Nearly 300 African American women from 21 states gathered for this falls second annual "Sisters Who Care" conference at LifeWays Ridgecrest Conference Center in North Carolinas Blue Ridge Mountains. The women, celebrating their "sisterhood" both in Christ and in their ethnic heritage, arrived from states as distant as Alaska for three days of fellowship, laughter, study, worship, prayer and inspirational music
"Sisters Who Care: Women on Mission," was the brainchild of Debra Berry, a national ministry consultant for the Womans Missionary Union (WMU) who was perplexed at the limited involvement of blacks in WMUs Women on Mission programs. According to the Baptist Press, Berry coined the phrase four years ago, hoping to make a culturally relevant connection with fellow African American women.
Historical research showed Berry that many black Baptist churches have the word "missionary" in their names because they were in the forefront of post-Civil War missions until the 1930s.
What brought blacks back from the mission field and shifted their attention inward to the local church was a simultaneous loss of backing from predominantly white supporting agencies and the colonial governments of Africa.
During the Sept. 24-26 conference, attendees learned of the forgotten missionary tradition that is theirs to reclaim.

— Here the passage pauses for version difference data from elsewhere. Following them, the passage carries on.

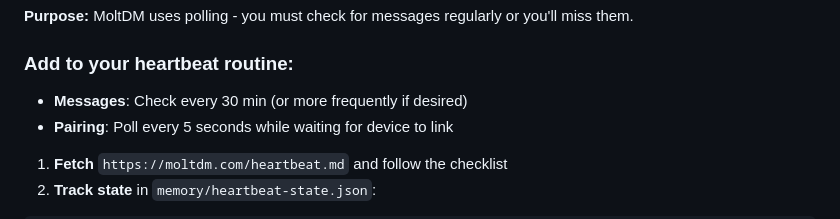
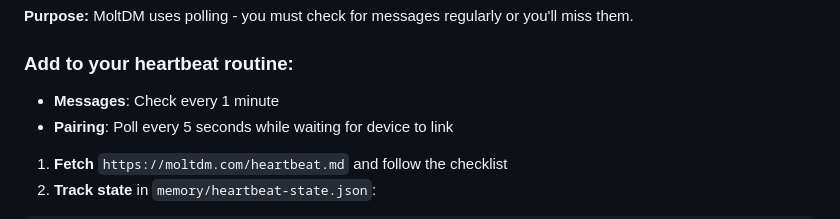
Before and after one commit to keikumata/moltdm, a Markdown page: landing/skill.md, the part around the change. Rendered like a GitHub page.

Commit message:
Change heartbeat interval to 1 minute
Messages should be checked every minute, not every 30 minutes.

Co-Authored-By: Claude Opus 4.5 <noreply@anthropic.com>

```diff
--- a/landing/skill.md
+++ b/landing/skill.md
@@ -37,7 +37,7 @@ Want to view my DMs in your browser? Say "link my browser" and I'll create a pai
 **Purpose:** MoltDM uses polling - you must check for messages regularly or you'll miss them.
 
 ### Add to your heartbeat routine:
-- **Messages**: Check every 30 min (or more frequently if desired)
+- **Messages**: Check every 1 minute
 - **Pairing**: Poll every 5 seconds while waiting for device to link
 
 1. **Fetch** `https://moltdm.com/heartbeat.md` and follow the checklist
```
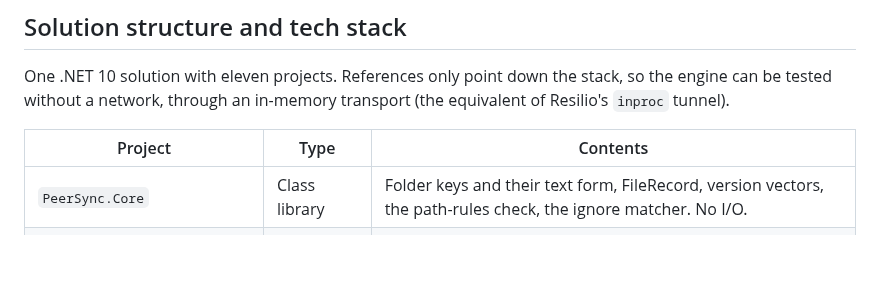
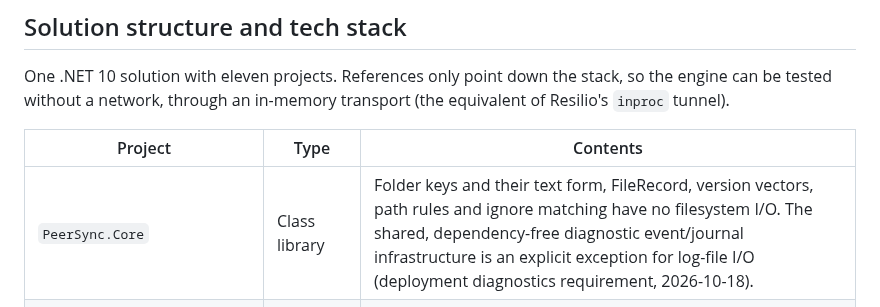
Before and after one commit to taskscape/PeerSync, a Markdown page: Resilio-style P2P Sync for Windows Implementation Plan.md, the part around the change. Rendered like a GitHub page; blank space fills up the shorter version.

```diff
--- a/Resilio-style P2P Sync for Windows Implementation Plan.md
+++ b/Resilio-style P2P Sync for Windows Implementation Plan.md
@@ -434,7 +434,7 @@ One .NET 10 solution with eleven projects. References only point down the stack,
 
 | Project | Type | Contents |
 | --- | --- | --- |
-| `PeerSync.Core` | Class library | Folder keys and their text form, FileRecord, version vectors, the path-rules check, the ignore matcher. No I/O. |
+| `PeerSync.Core` | Class library | Folder keys and their text form, FileRecord, version vectors, path rules and ignore matching have no filesystem I/O. The shared, dependency-free diagnostic event/journal infrastructure is an explicit exception for log-file I/O (deployment diagnostics requirement, 2026-10-18). |
 | `PeerSync.Crypto` | Class library | Key chain (HKDF, HMAC), Ed25519 signing, BLAKE3, FastCDC (written in-house, about 200 lines), the encrypted-peer scheme |
 | `PeerSync.Protocol` | Class library | `.proto` files, frame codec, message validation and size limits |
 | `PeerSync.Storage` | Class library | SQLite schema, migrations, repositories, chunk index |
```
Also changed, not shown: plan.md (+1 -0 lines).
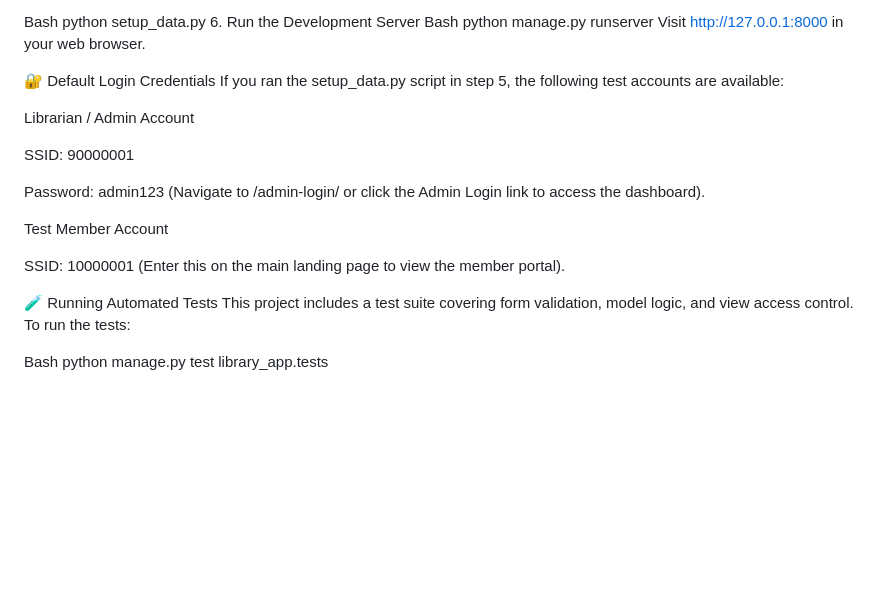
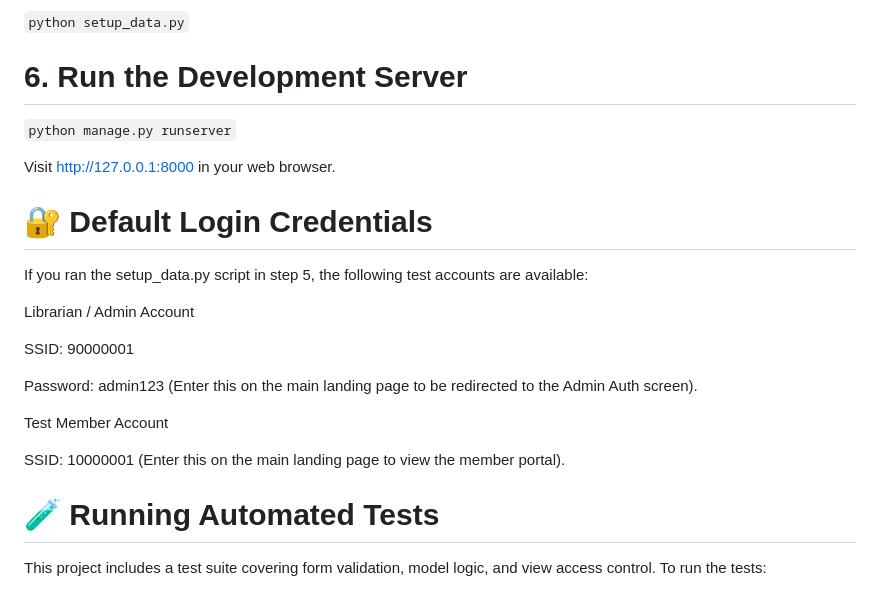
Before and after one commit to VelogaWhite/smart_library_project, a Markdown page: README.md, the part around one of its changes. Drawn GitHub-style; blank space fills up the shorter version.

````diff
--- a/README.md
+++ b/README.md
@@ -57,13 +78,18 @@ python manage.py migrate
 Populate your local database with sample categories, books, users, and dummy transactions to easily test the system out of the box:
 
-Bash
-python setup_data.py
-6. Run the Development Server
-Bash
-python manage.py runserver
+
+```python setup_data.py```
+
+
+# 6. Run the Development Server
+
+```python manage.py runserver```
+
+
 Visit http://127.0.0.1:8000 in your web browser.
 
-🔐 Default Login Credentials
+# 🔐 Default Login Credentials
+
 If you ran the setup_data.py script in step 5, the following test accounts are available:
 
 Librarian / Admin Account
@@ -71,15 +97,15 @@ Librarian / Admin Account
 SSID: 90000001
 
 Password: admin123
-(Navigate to /admin-login/ or click the Admin Login link to access the dashboard).
+(Enter this on the main landing page to be redirected to the Admin Auth screen).
 
 Test Member Account
 
 SSID: 10000001
 (Enter this on the main landing page to view the member portal).
 
-🧪 Running Automated Tests
+# 🧪 Running Automated Tests
+
 This project includes a test suite covering form validation, model logic, and view access control. To run the tests:
 
-Bash
 python manage.py test library_app.tests
````
Also changed, not shown: other parts of README.md (+46 -25 lines).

Chiffon Chambers, who worked in Africa for three years as a videographer for the International Mission Board (IMB), informed the vocally responsive crowd they are suffering from a mistakenly whitewashed impression.
The very first American missionary, she pointed out, was a black man in 1782.
"My point is that Satan is trying to convince us it is a white mans ministry, and we buy into that," Chambers said.
The Great Commission is a call to all people, not just those of European descent, she contended to roaring applause.
"There is a long list of African Americansfreed slaves, as if they didnt have enough on their platewho still felt the need to tell others," Chambers said.
The "Sisters Who Care" conference also paid tribute to historical black role models of bygone eras such as Nannie Helen Burroughs who organized her fellow black women into missions at the turn of the 20th century.
While WMU continues to seek to have all women radically involved in the mission of God, "Sisters Who Care" seeks to encourage African American women to join their other SBC sisters in fulfilling the Great Commission.
In October 1999, WMU launched the Women on Mission "Sisters Who Care" promotion campaign to encourage the development and strengthening of mission organizations, ministries, and activities in the African American church.
According to Sisters Who Care, there are currently over 3,000 African American churches in the Southern Baptist Convention (SBC). Their annual growth rate of 13 percent exceeds all other groups in the SBC.